The trial of Bob Crouse, a cancer patient charged with felony cultivation and distribution of marijuana, finally commenced Monday after many months of delay. The Colorado Springs native and MMJ cardholder says he uses the substance to treat side effects of his leukemia, and wound up on the wrong side of a paperwork snafu.
Though we didn't hear back from Crouse's public defender before press time, attending advocate Audrey Hatfield said the trial process was moving right along.
"You know, a lot of the jurors that were brought in, we were hoping they were gonna stay, because it seemed like they might be more supportive — just trying to judge by appearance," she says on Monday. "And all of those people were let go."
Hatfield is president of Coloradans 4 Cannabis Patient Rights, which has organized people in front of the courthouse to protest every step of Crouse's prosecution. With signs like "Dan May go away," and "Fed up with the D.A.," this has not gone unnoticed by the district attorney's office.

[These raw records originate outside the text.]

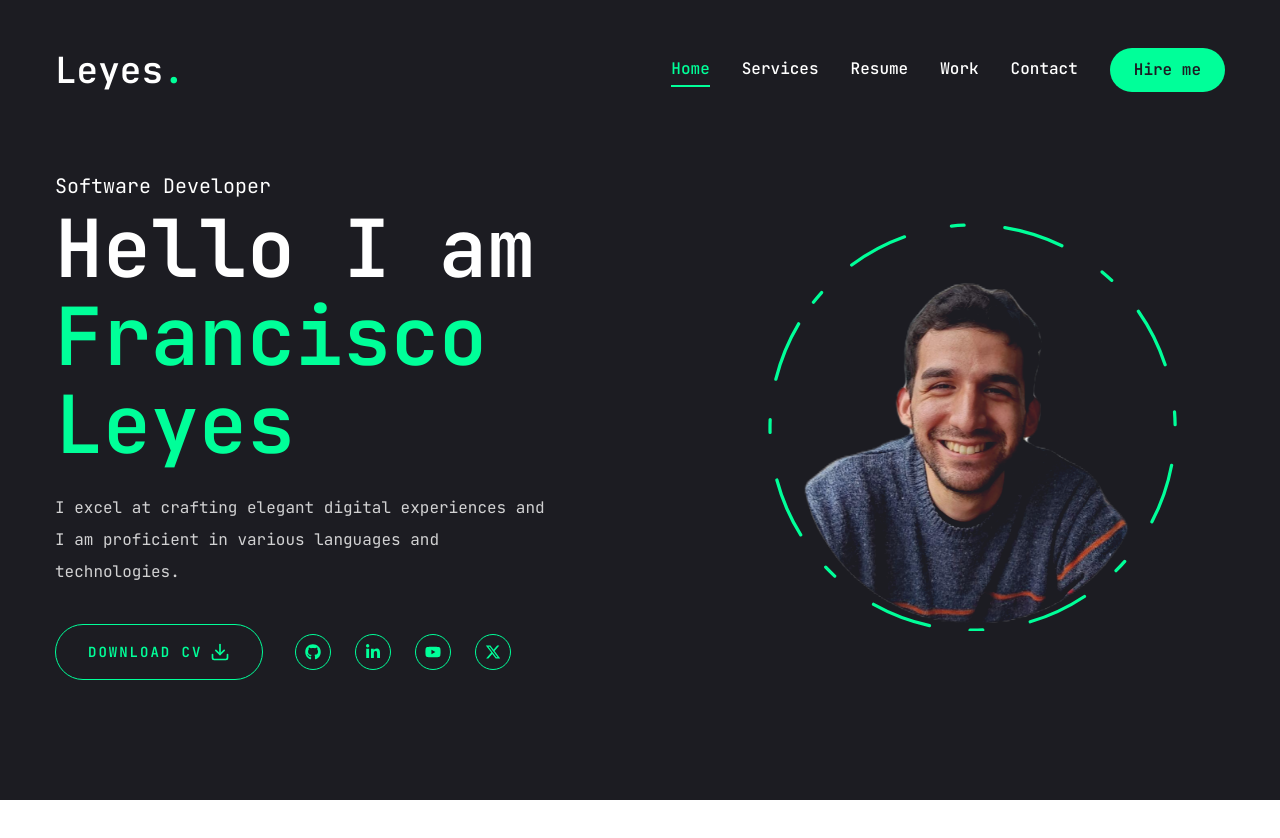
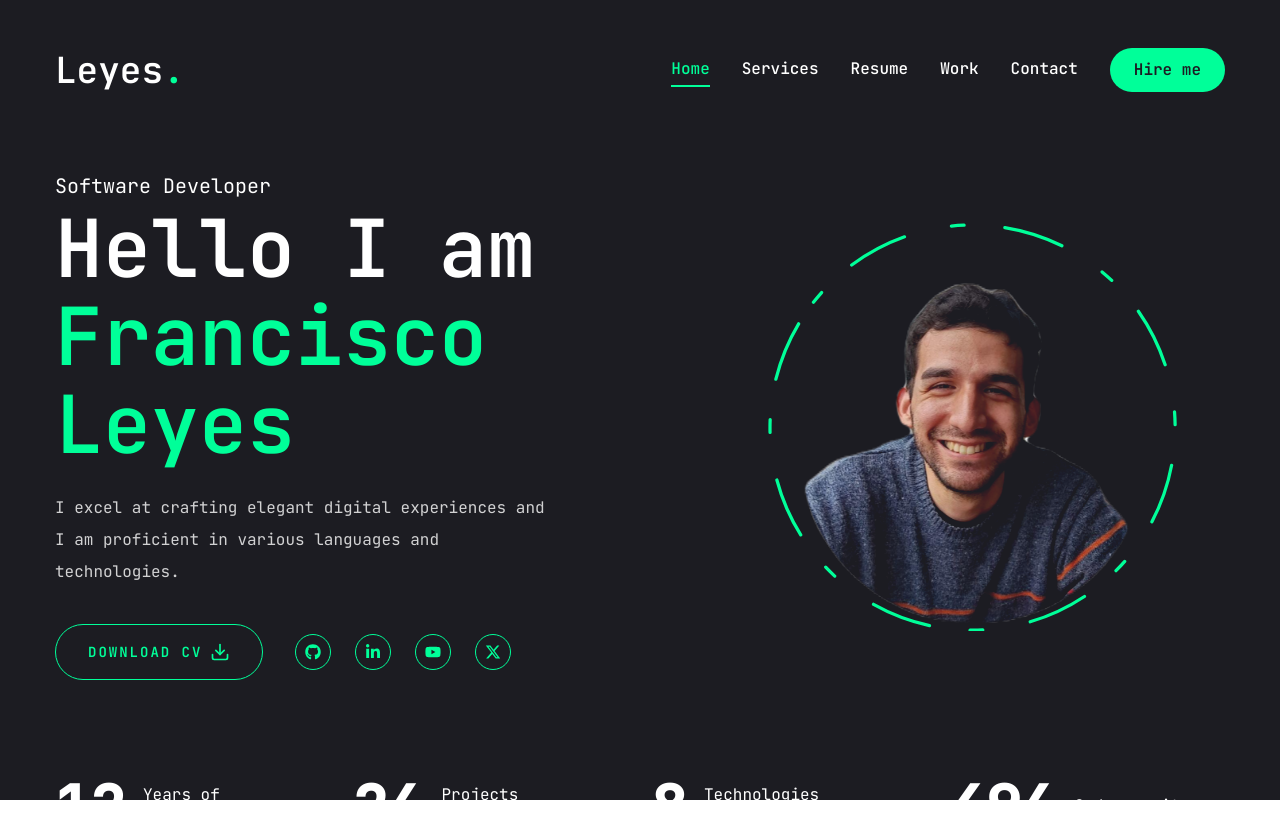
Before and after one commit to Leyes97/francisco-portfolio, a Next.js app: page / in a window 1280 px wide. Shown: the top 838 px of the page. Before the commit the page ends 800 px from the top, so only its background shows below. Built offline with nearby package versions, Linux system fonts and the light colour scheme.

Commit message:
the homepage was finished

```diff
--- a/app/page.jsx
+++ b/app/page.jsx
@@ -4,6 +4,7 @@
 //components
 import Social from '@/components/Social';
 import Photo from '@/components/Photo';
+import Stats from '@/components/Stats';
 
 const Home = () => {
   return (
@@ -44,6 +45,7 @@
           </div>
         </div>
       </div>
+      <Stats/>
     </section>
   );
 };
--- /dev/null
+++ b/components/Stats.jsx
@@ -0,0 +1,48 @@
+'use client';
+
+import CountUp from 'react-countup';
+
+const stats = [
+  {
+    num: 12,
+    text: 'Years of experience',
+  },
+  {
+    num: 26,
+    text: 'Projects completed',
+  },
+  {
+    num: 8,
+    text: 'Technologies mastered',
+  },
+  {
+    num: 500,
+    text: 'Code commits',
+  },
+];
+
+const Stats = () => {
+  return (
+    <section className='pt-4 pb-12 xl:pt-0 xl:pb-0'>
+      <div className="container mx-auto">
+        <div className='flex flex-wrap gap-6 max-w-[80vw] mx-auto xl:max-w-none'>
+          {stats.map((item, index) => {
+            return (
+              <div key={index} className='flex-1 flex gap-4 items-center justify-start'>
+                <CountUp
+                  end={item.num}
+                  duration={5}
+                  delay={2}
+                  className="text-4xl xl:text-6xl font-extrabold"
+                />
+                <p className={`${item.text.length < 15 ? 'max-w-[180px]' : 'max-w-[150px]' } leading-snug text-white-80`}>{item.text}</p>
+              </div>
+            );
+          })}
+        </div>
+      </div>
+    </section>
+  );
+};
+
+export default Stats;
--- a/package.json
+++ b/package.json
@@ -21,6 +21,7 @@
     "lucide-react": "^0.414.0",
     "next": "14.2.5",
     "react": "^18",
+    "react-countup": "^6.5.3",
     "react-dom": "^18",
     "react-icons": "^5.2.1",
     "tailwind-merge": "^2.4.0",
```
Also changed, not shown: 1 other file (tests, documents, lock files or other folders).
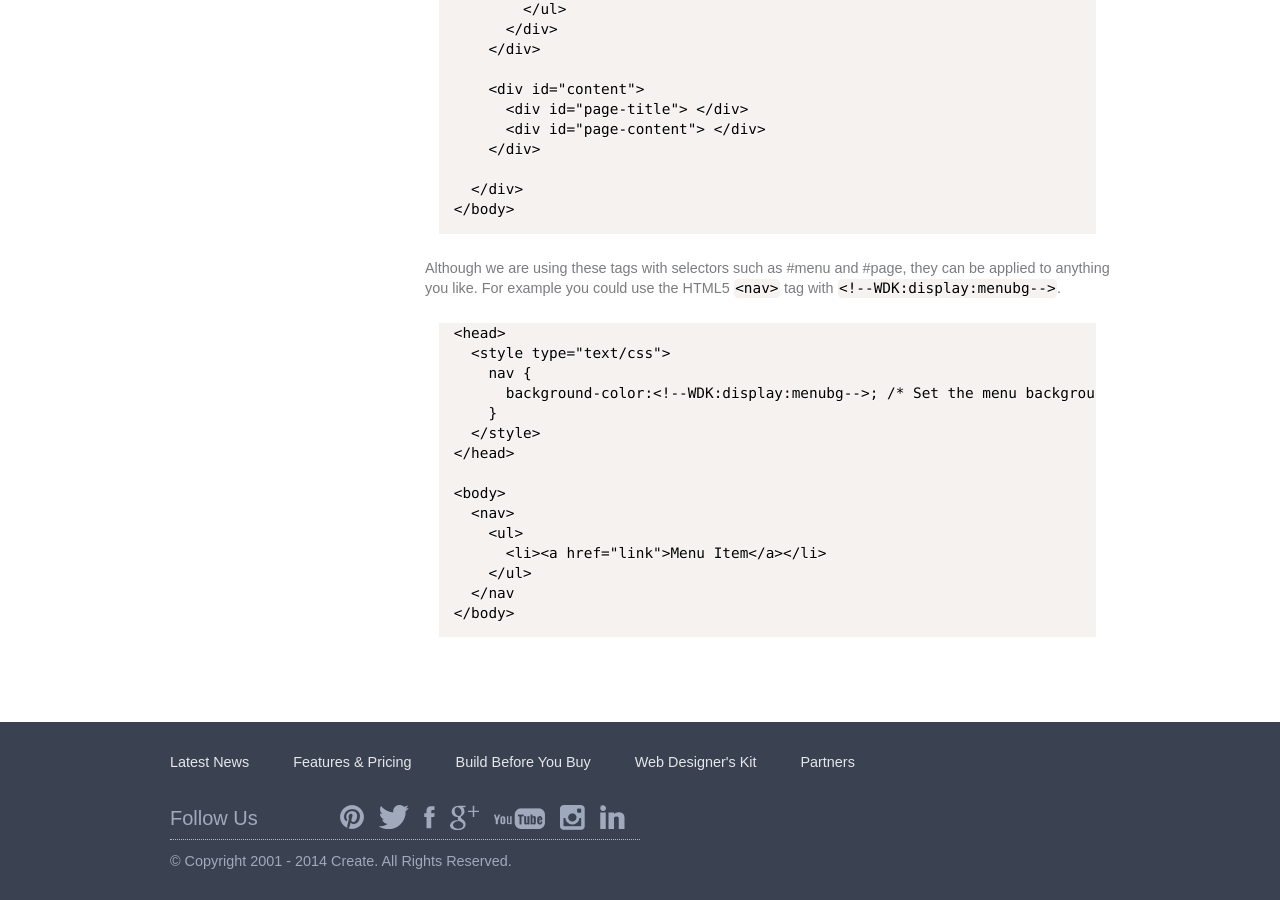
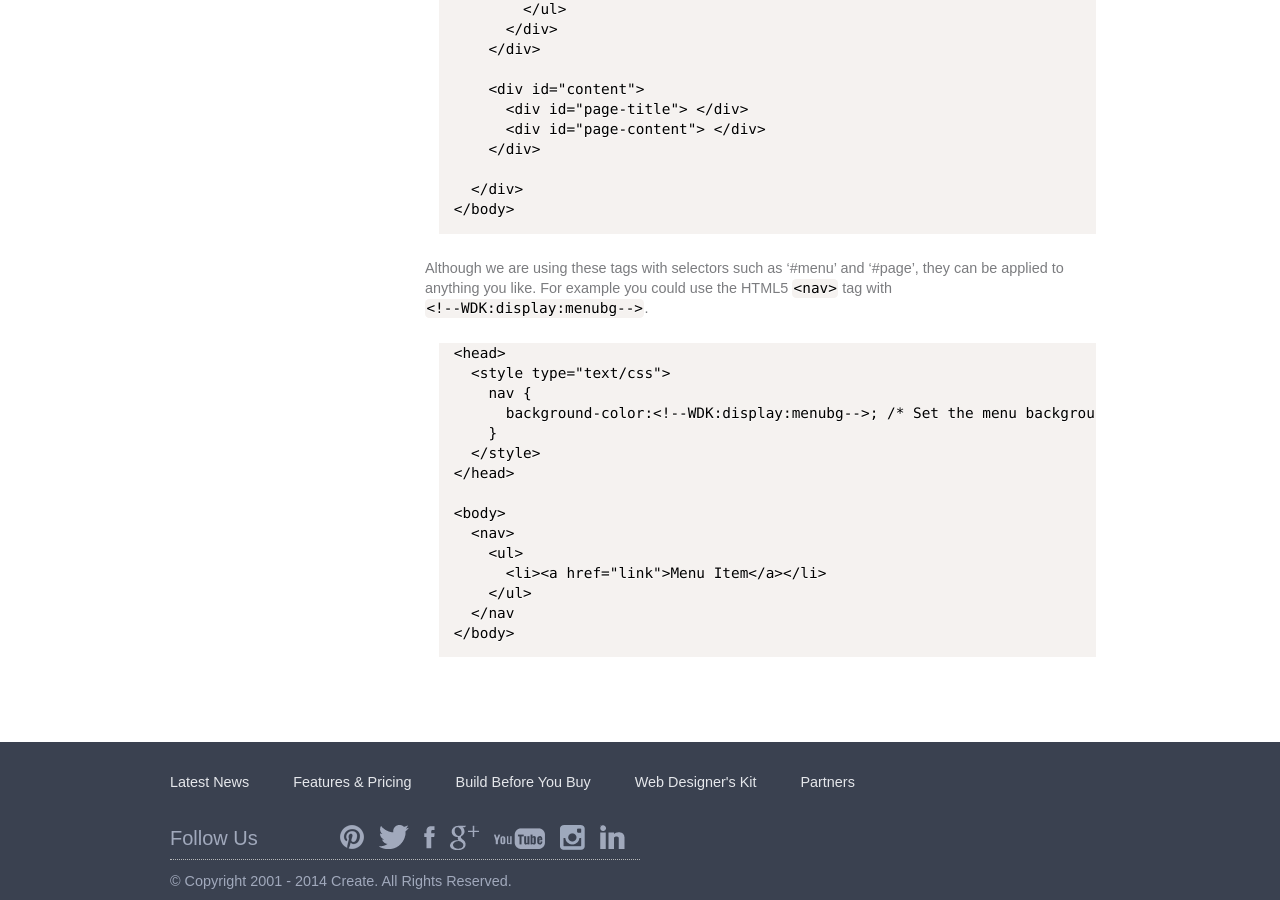
Before and after one commit to createdotnet/wdk, a Jekyll site: the page built from pages/tutorials/05dynamic-styling.md, in a window 1280 px wide and 900 px high, scrolled down 1279 px. Built offline with Jekyll 4.4.1, drawn with Linux system fonts in a browser that asks for light colours; nearby versions of some CDN libraries; some web fonts are replaced; library files that are not in the unit come from our copies; comment, search, counter and statistics services are not loaded; some of the changed text lies outside the part shown.

Commit message:
fix for error in markdown

````diff
--- a/pages/tutorials/05dynamic-styling.md
+++ b/pages/tutorials/05dynamic-styling.md
@@ -9,7 +9,7 @@
 
 You'll need to use our WDK Tags to make your template compatible with Create's dynamic styling.
 
-WDK Tags are only processed on index.html and cannot be placed in a seperate .CSS file. You will need to declare the CSS in the `<head>` of your document within '<style></style>' tags.
+WDK Tags are only processed on index.html and cannot be placed in a seperate .CSS file. You will need to declare the CSS in the `<head>` of your document within `<style> </style>` tags.
 
 ##Example
 
@@ -64,7 +64,7 @@
 </body>
 ```
 
-Although we are using these tags with selectors such as #menu and #page, they can be applied to anything you like. For example you could use the HTML5 `<nav>` tag with `<!--WDK:display:menubg-->`.
+Although we are using these tags with selectors such as '#menu' and '#page', they can be applied to anything you like. For example you could use the HTML5 `<nav>` tag with `<!--WDK:display:menubg-->`.
 
 ```
 <head>
````
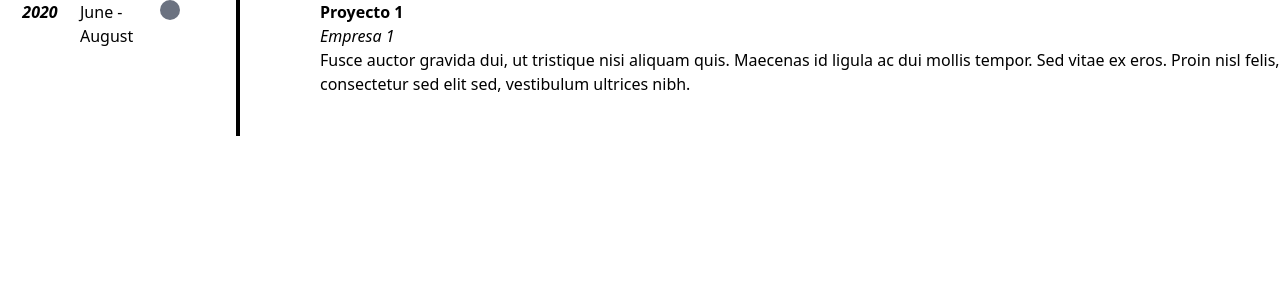
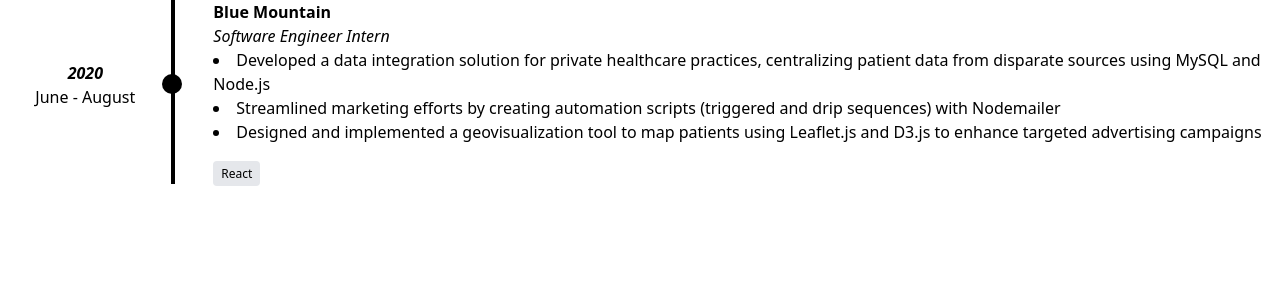
Before and after one commit to ddavidjeong/web_v2, a React (Vite) app: page /wb in a window 1280 px wide. Shown: the top 300 px of the page. Built offline with nearby package versions, Linux system fonts and the light colour scheme.

Commit message:
minor progress on resume card

```diff
--- a/src/components/Resume/Res.tsx
+++ b/src/components/Resume/Res.tsx
@@ -1,5 +1,5 @@
 import React from "react";
-import ResumeCard from "../static/ResumeCard";
+import ResumeCard from "./ResumeCard";
 import { Resume } from "../../pages";
 
 function Res() {
--- a/src/pages/Whiteboard.tsx
+++ b/src/pages/Whiteboard.tsx
@@ -2,27 +2,54 @@
 
 function Whiteboard() {
   return (
-    <div className="grid grid-cols-4">
-      <div className="col-span-1 grid grid-cols-4">
-            <div className="font-bold italic text-center">2020</div>
-            <div className="font-light text-md">
+    <div className="grid grid-cols-6">
+      <div className="col-span-1 grid grid-cols-5">
+        <div className="col-span-4 relative top-1/3">
+            <div className="font-bold italic text-center">
+              2020
+            </div>
+            <div className="font-light text-center text-md">
               <div>June - August</div>
             </div>
+        </div>
 
-        <div className="border-r-4 border-black h-full z-29">
-          <div className="w-5 h-5 bg-gray-500 rounded-full z-30"></div>
+        <div className="col-span-1 relative h-full border-l-4 border-black z-29">
+          <div className="absolute w-5 h-5  bg-black rounded-full z-30 hover:border-f-primary-4 hover:border-2 duration-75" style={{right: "80%", top:"40%"}}></div>
         </div>
       </div>
 
-      <div className="col-span-3">
-        <div className="font-bold">Proyecto 1</div>
-        <div className="italic">Empresa 1</div>
-        <div className="mb-10">
-          Fusce auctor gravida dui, ut tristique nisi
-          aliquam quis. Maecenas id ligula ac dui mollis
-          tempor. Sed vitae ex eros. Proin nisl felis,
-          consectetur sed elit sed, vestibulum ultrices
-          nibh.
+
+
+      <div className="col-span-5">
+        <div className=" font-bold">Blue Mountain</div>
+
+        <div className="italic font-light">
+          Software Engineer Intern
+        </div>
+
+        <ul className="font-light list-disc list-inside">
+          <li>
+            Developed a data integration solution for
+            private healthcare practices, centralizing
+            patient data from disparate sources using MySQL
+            and Node.js
+          </li>
+          <li>
+            Streamlined marketing efforts by creating
+            automation scripts (triggered and drip
+            sequences) with Nodemailer
+          </li>
+          <li>
+            Designed and implemented a geovisualization tool
+            to map patients using Leaflet.js and D3.js to
+            enhance targeted advertising campaigns
+          </li>
+        </ul>
+
+        <div className="mt-4">
+          <span className="bg-gray-200 rounded px-2 py-1 text-xs">
+            React
+          </span>
         </div>
       </div>
     </div>
```
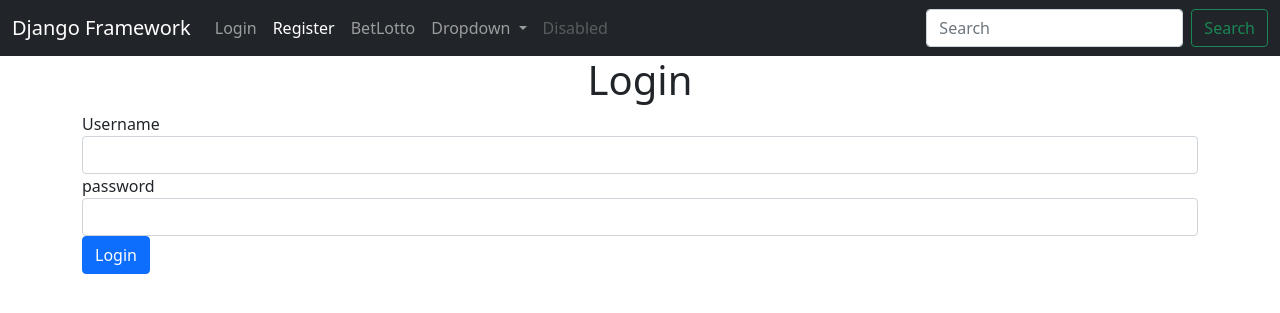
After one commit to narathip1598/Django, a Django app: page /loginForm in a window 1280 px wide. The commit adds this page. Shown: the top 313 px of the page. Run offline with Django 3.2, Linux system fonts and the light colour scheme; some libraries are stand-ins or nearby versions.

Commit message:
login and logout function

```diff
--- a/MyFirstProject/urls.py
+++ b/MyFirstProject/urls.py
@@ -24,6 +24,10 @@ urlpatterns = [
     path('form',views.form),
     path('addForm',views.addLotto),
     path('register',views.register),
-    path('addUser',views.addAccount)
+    path('addUser',views.addAccount),
+    path('loginForm',views.loginForm),
+    path('login',views.login),
+    path('logout',views.logout)
+
 
 ]
--- a/clinic/views.py
+++ b/clinic/views.py
@@ -1,7 +1,7 @@
 from django.http.response import HttpResponse
 from django.shortcuts import render,redirect
 from .models import CreateBetLotto
-from django.contrib.auth.models import User
+from django.contrib.auth.models import User,auth
 from django.contrib import messages
 
 def hello(request):
@@ -16,6 +16,9 @@ def page1(request):
 
 def form(request):
     return render(request,'form.html')
+
+def loginForm(request):
+    return render(request,'login.html')
 
 def addLotto(request):
     numberLotto=request.POST['numberLotto']
@@ -38,10 +41,10 @@ def addAccount(request):
 
     if password==repassword :
         if User.objects.filter(username=username).exists():
-            messages.info(request,'*Username นี้ถูกใช้ไปแล้ว')
+            messages.info(request,'Username นี้ถูกใช้ไปแล้ว')
             return redirect('/register')
         elif User.objects.filter(email=email).exists():
-            messages.info(request,'*Email นี้ถูกใช้ไปแล้ว')
+            messages.info(request,'Email นี้ถูกใช้ไปแล้ว')
             return redirect('/register')
         else :
             user=User.objects.create_user(
@@ -54,5 +57,20 @@ def addAccount(request):
             user.save()
             return redirect('/')
     else :
-        messages.info(request,'*password ไม่ตรงกัน')
+        messages.info(request,'password ไม่ตรงกัน')
         return redirect('/register')
+
+def login(request):
+    username=request.POST['username']
+    password=request.POST['password']
+    user=auth.authenticate(username=username,password=password)
+    if user is not None :
+        auth.login(request,user)
+        return redirect('/')
+    else :
+        messages.info(request,'ข้อมูลไม่ถูกต้อง')
+        return redirect('/loginForm')
+
+def logout(request):
+    auth.logout(request)
+    return redirect('/')
--- a/templates/layout.html
+++ b/templates/layout.html
@@ -18,9 +18,21 @@
           </button>
           <div class="collapse navbar-collapse" id="navbarSupportedContent">
             <ul class="navbar-nav me-auto mb-2 mb-lg-0">
+              {% if user.is_authenticated %}
+              <li class="nav-item">
+                <a class="nav-link" href="#"> Hello , {{user.first_name}}</a>
+              </li>
+              <li class="nav-item">
+                <a class="nav-link" href="/logout">Logout</a>
+              </li>
+              {% else %}
+              <li class="nav-item">
+                <a class="nav-link" href="/loginForm">Login</a>
+              </li>
               <li class="nav-item">
                 <a class="nav-link active" aria-current="page" href="/register">Register</a>
               </li>
+              {%endif%}
               <li class="nav-item">
                 <a class="nav-link" href="/form">BetLotto</a>
               </li>
--- /dev/null
+++ b/templates/login.html
@@ -0,0 +1,25 @@
+{% extends 'layout.html' %}
+
+{% block content %}
+<h1 align='center'>Login</h1>
+{% if messages %}
+<div class="alert alert-danger" role="alert">
+    {% for message in messages %}
+    {{message}}
+    {% endfor %}
+</div>
+{%endif%}
+<form action="login" method="post">
+    {% csrf_token %}
+    <div class="form-group">
+        <label for="">Username</label>
+        <input type="text" class="form-control" name="username">
+    </div>
+     <div class="form-group">
+            <label for="">password</label>
+            <input type="password" class="form-control" name="password">
+        </div>
+    <div class="form-group">
+    <input type="submit" value="Login" class="btn btn-primary">
+</form>
+{% endblock %}
```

"Once again the prosecution was complaining about our being out there protesting," says Hatfield. "And the judge told her, 'Well, it's their right to peacefully assemble, and I'm not going to stop that.' So, again she had complaints about any buttons, or pot shirts. But he said, 'Well, I can't really stop people from what they wear.' 'Well, it's gonna influence the jury.'
During the trial, Indispensary (indispensary.com) is offering a BOGO gram for anybody with a picture with Crouse at a protest; C4CPR is meeting outside the county courthouse at 8 a.m. every day of the trial.
Though we haven't heard of a centralized response to the Waldo Canyon fire from the local medical marijuana community, individual centers are taking action.
Briargate Wellness Center (890 Dublin Blvd., briargatewellnesscenter.com) posted a message to its Facebook page, saying it was donating 10 percent of Monday's proceeds to the firefighters, and anyone bringing a non-perishable food item this week gets a house joint for 1 cent with any other purchase. Amendment 20 Caregivers (2727 Palmer Park Blvd., amendment20cos.com) donated almost $200 worth of dog food to the Humane Society of the Pikes Peak Region, says owner Tanya Garduno, and is attempting to organize help for affected centers like Eagle's Nest Wellness Center in Cascade.
At 7 p.m., Thursday, June 28, the Colorado Springs Medical Cannabis Council (csmcc-net.org) will host George Thomson, senior director of enforcement with the Department of Revenue, at the Warehouse Restaurant and Gallery (25 W. Cimarron St.). Thomson will speak about the July 1 moratorium lift on opening new MMJ centers; tickets are $10.